[Description of the task]
Within the records below, filter for lines carrying the word "alpha" and copy them.

[Provided records]

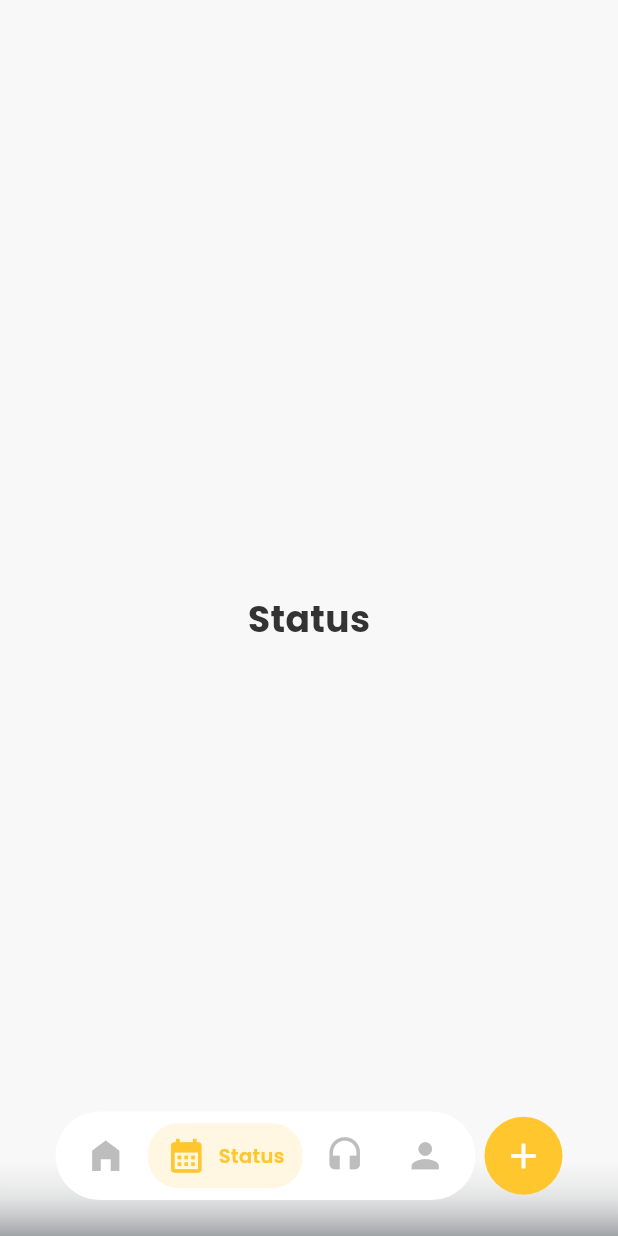
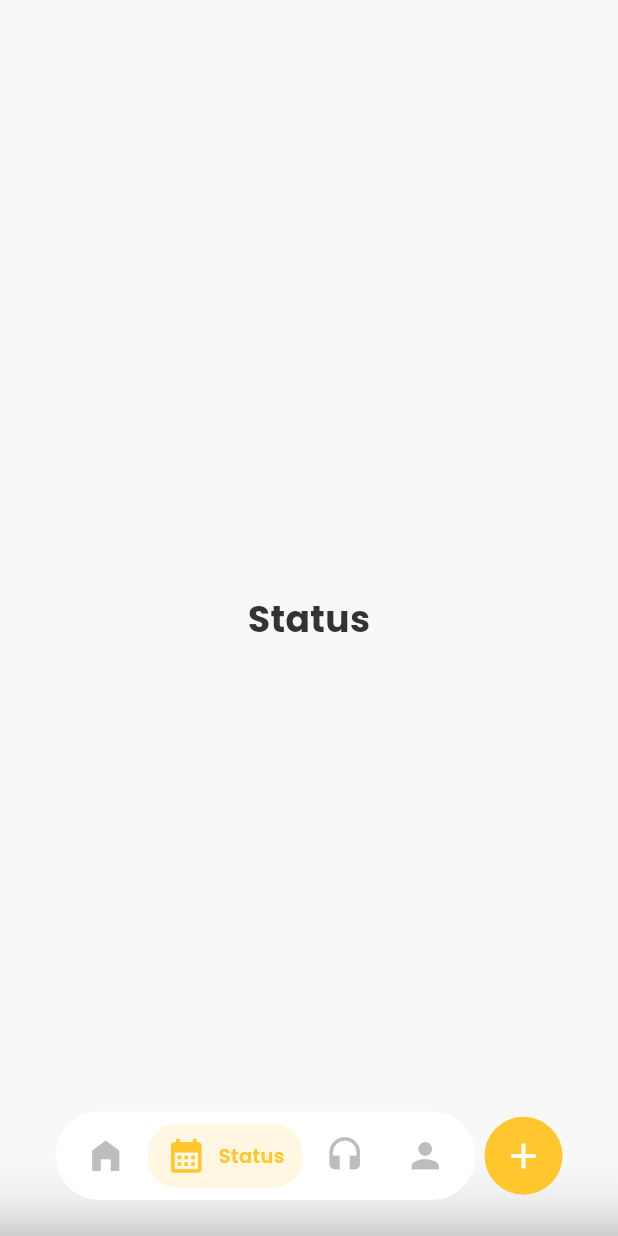
Before and after one commit to mobilekenatilang/moodtune, a Flutter app: the screen it shows after launch, item 2 of the bottom bar chosen, on a phone screen of 412 x 824 dp. Run offline on Flutter 3.47's test engine with Material 3 defaults, Android fonts, the phone set to English and light mode, and no system bars; our stand-ins replace dio, either_dart, envied, flutter_bloc, get_it, google_fonts and 3 more; generated files the repository leaves out were written again; statements that could not run were skipped.

Commit message:
feat: Make immersive grading

```diff
--- a/lib/app_wrapper.dart
+++ b/lib/app_wrapper.dart
@@ -2,7 +2,7 @@ import 'package:flutter/material.dart';
 import 'package:flutter_bloc/flutter_bloc.dart';
 import 'package:moodtune/core/themes/_themes.dart';
 import 'package:moodtune/core/widgets/navbar_item.dart';
-import 'package:moodtune/features/home/presentation/pages/homepage.dart';
+import 'package:moodtune/features/home/presentation/pages/_pages.dart';
 import 'package:moodtune/services/logger_service.dart';
 import 'dart:ui';
 
@@ -33,14 +33,14 @@ class NavigationMenu extends StatelessWidget {
   Widget build(BuildContext context) {
     return Scaffold(
       backgroundColor: BaseColors.alabaster,
-      body: Stack(
+      body: SafeArea(
+        top: false,
+        child: Stack(
           children: [
-          SafeArea(
-            child: BlocBuilder<NavigationCubit, int>(
+            BlocBuilder<NavigationCubit, int>(
               builder: (context, selectedIndex) {
                 return IndexedStack(index: selectedIndex, children: _pages);
               },
-            ),
             ),
 
             // Non-clickable overlay
@@ -68,10 +68,10 @@ class NavigationMenu extends StatelessWidget {
                     end: Alignment.bottomCenter,
                     colors: [
                       Colors.transparent,
+                      BaseColors.neutral100.withValues(alpha: 0.025),
                       BaseColors.neutral100.withValues(alpha: 0.05),
                       BaseColors.neutral100.withValues(alpha: 0.1),
                       BaseColors.neutral100.withValues(alpha: 0.2),
-                    BaseColors.neutral100.withValues(alpha: 0.4),
                     ],
                     stops: const [0.0, 0.3, 0.5, 0.7, 1.0],
                   ),
@@ -111,7 +111,8 @@ class NavigationMenu extends StatelessWidget {
                                 (item) => NavItem(
                                   item: item,
                                   isSelected:
-                                    navbarItems.indexOf(item) == selectedIndex,
+                                      navbarItems.indexOf(item) ==
+                                      selectedIndex,
                                   onTap: () {
                                     context.read<NavigationCubit>().changeTab(
                                       navbarItems.indexOf(item),
@@ -149,6 +150,7 @@ class NavigationMenu extends StatelessWidget {
             ),
           ],
         ),
+      ),
     );
   }
 }
```
Lines whose indentation alone changed are shown as unchanged.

[Response to the task]
+                      BaseColors.neutral100.withValues(alpha: 0.025),
                       BaseColors.neutral100.withValues(alpha: 0.05),
                       BaseColors.neutral100.withValues(alpha: 0.1),
                       BaseColors.neutral100.withValues(alpha: 0.2),
-                    BaseColors.neutral100.withValues(alpha: 0.4),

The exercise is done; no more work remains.